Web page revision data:
┏━━

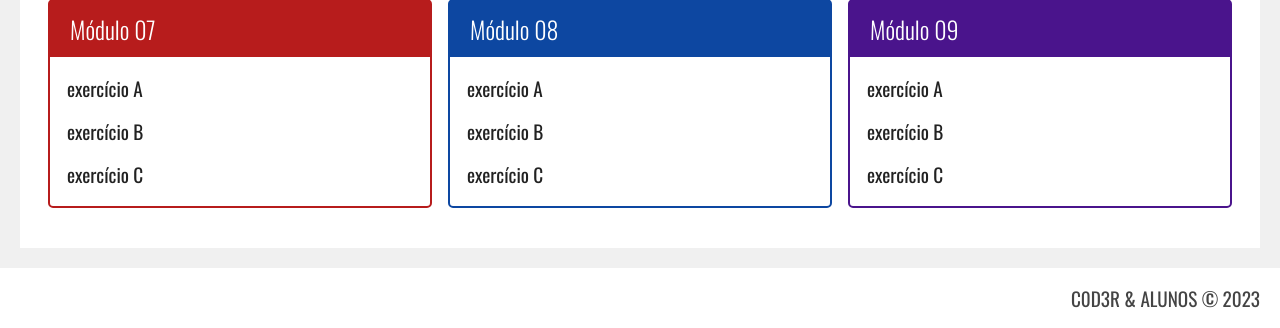
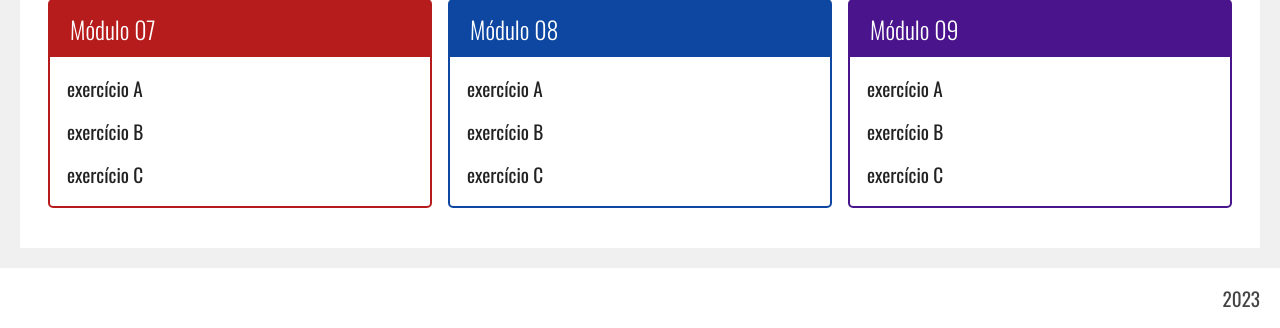
Before and after one commit to Skmuell/estudos-php-laravel, a PHP site: page / in a window 1280 px wide. Shown: the part 619-947 px from the top of the page. Run offline with PHP 8.4, Linux system fonts and the light colour scheme.

Commit message:
atualizacao

```diff
--- a/curso-php/index.php
+++ b/curso-php/index.php
@@ -95,7 +95,7 @@
         </div>
     </main>
     <footer class="rodape">
-        C0D3R & ALUNOS © <?= date('Y')?>
+        <?= date('Y')?>
     </footer>
 
 </body>
```
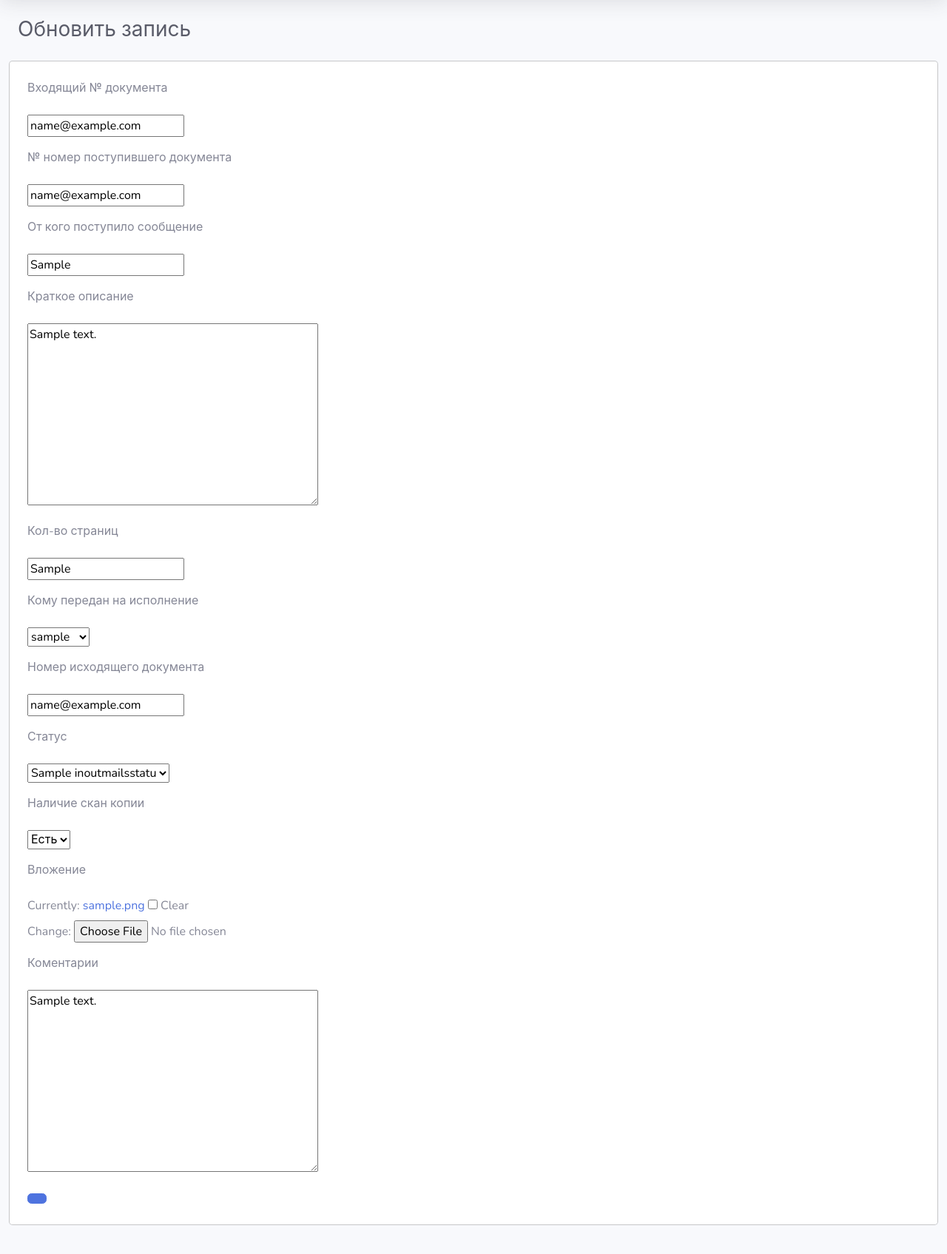
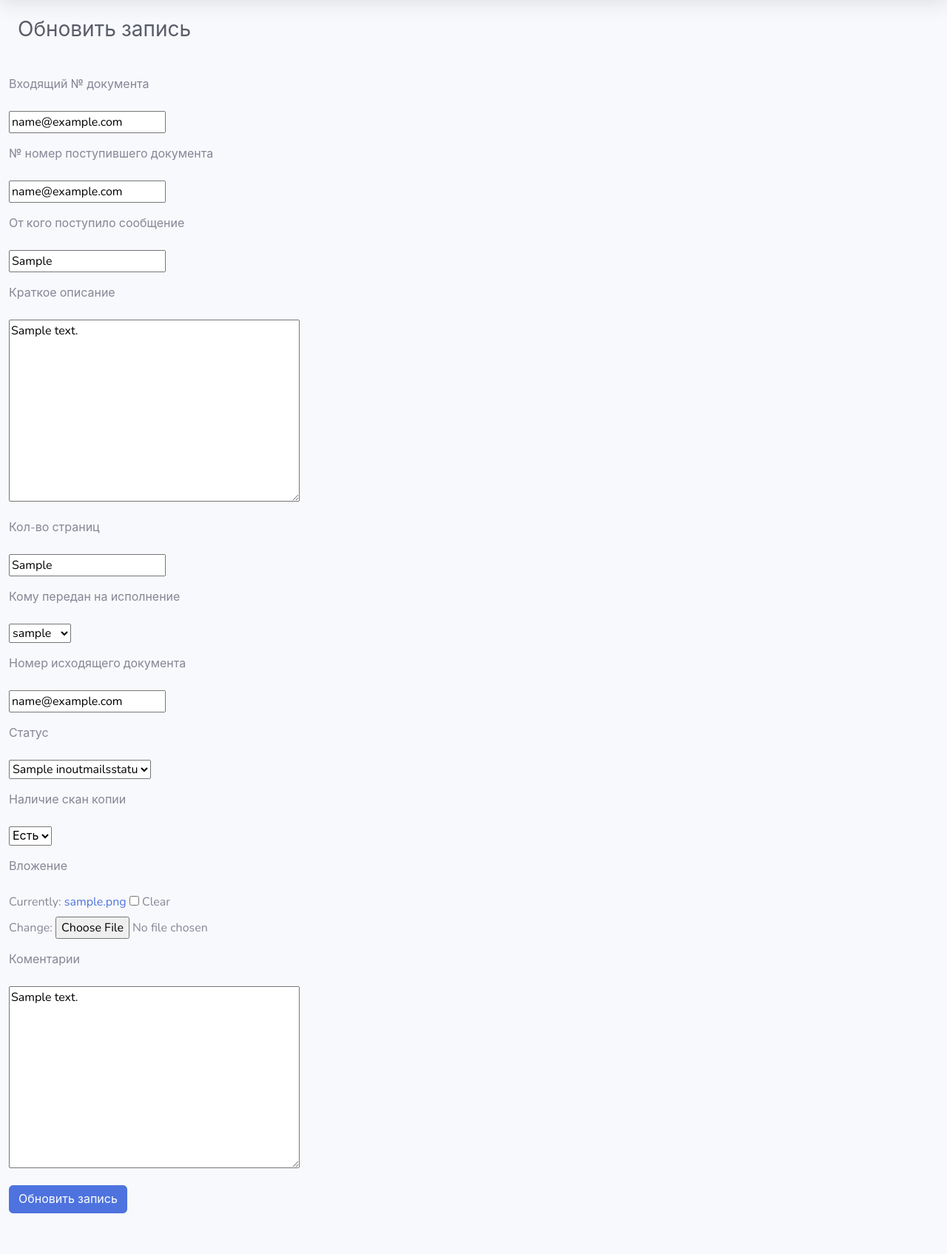
Before and after one commit to Kimi0208/Python18_G2_project, a Django app: page /secretary/inmails/1/update in a window 1280 px wide. Shown: the part 70-1765 px from the top of the page at 74% size. Run offline with Django 5.2, Linux system fonts and the light colour scheme; tables that the repository leaves empty hold one stand-in row (values such as "Sample post"); parts of the project's set-up code (start-up, migrations or seed data) failed here and were passed over; some libraries are stand-ins or nearby versions.

Commit message:
поправил формы для изменения контрактов, вх/исх писем

```diff
--- a/secretarial_work_app/templates/in_mails_update.html
+++ b/secretarial_work_app/templates/in_mails_update.html
@@ -2,11 +2,8 @@
 {% load static %}
 {% block title %}Обновить запись{% endblock %}
 {% block content %}
-    <div class="modal-content p-4">
-        <div>
-            {% include 'partial/form.html' with value_submit='Изменить комментарий' %}
-        </div>
-    </div>
-
+    <form id="test_form" method="post" enctype="multipart/form-data" style="margin-top: 20px">
+        {% include 'partial/form.html' with button_text='Обновить запись' %}
+    </form>
 
 {% endblock %}
```
Also changed, not shown: secretarial_work_app/templates/contracts_update.html (+3 -5 lines), secretarial_work_app/templates/out_mails_update.html (+3 -6 lines).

┗━━

(EXERCISE AIM)
Apart from the pictures, every line of the data above should be given again exactly.

(RESPONSE AREA)
Before and after one commit to Skmuell/estudos-php-laravel, a PHP site: page / in a window 1280 px wide. Shown: the part 619-947 px from the top of the page. Run offline with PHP 8.4, Linux system fonts and the light colour scheme.

Commit message:
atualizacao

```diff
--- a/curso-php/index.php
+++ b/curso-php/index.php
@@ -95,7 +95,7 @@
         </div>
     </main>
     <footer class="rodape">
-        C0D3R & ALUNOS © <?= date('Y')?>
+        <?= date('Y')?>
     </footer>
 
 </body>
```
Before and after one commit to Kimi0208/Python18_G2_project, a Django app: page /secretary/inmails/1/update in a window 1280 px wide. Shown: the part 70-1765 px from the top of the page at 74% size. Run offline with Django 5.2, Linux system fonts and the light colour scheme; tables that the repository leaves empty hold one stand-in row (values such as "Sample post"); parts of the project's set-up code (start-up, migrations or seed data) failed here and were passed over; some libraries are stand-ins or nearby versions.

Commit message:
поправил формы для изменения контрактов, вх/исх писем

```diff
--- a/secretarial_work_app/templates/in_mails_update.html
+++ b/secretarial_work_app/templates/in_mails_update.html
@@ -2,11 +2,8 @@
 {% load static %}
 {% block title %}Обновить запись{% endblock %}
 {% block content %}
-    <div class="modal-content p-4">
-        <div>
-            {% include 'partial/form.html' with value_submit='Изменить комментарий' %}
-        </div>
-    </div>
-
+    <form id="test_form" method="post" enctype="multipart/form-data" style="margin-top: 20px">
+        {% include 'partial/form.html' with button_text='Обновить запись' %}
+    </form>
 
 {% endblock %}
```
Also changed, not shown: secretarial_work_app/templates/contracts_update.html (+3 -5 lines), secretarial_work_app/templates/out_mails_update.html (+3 -6 lines).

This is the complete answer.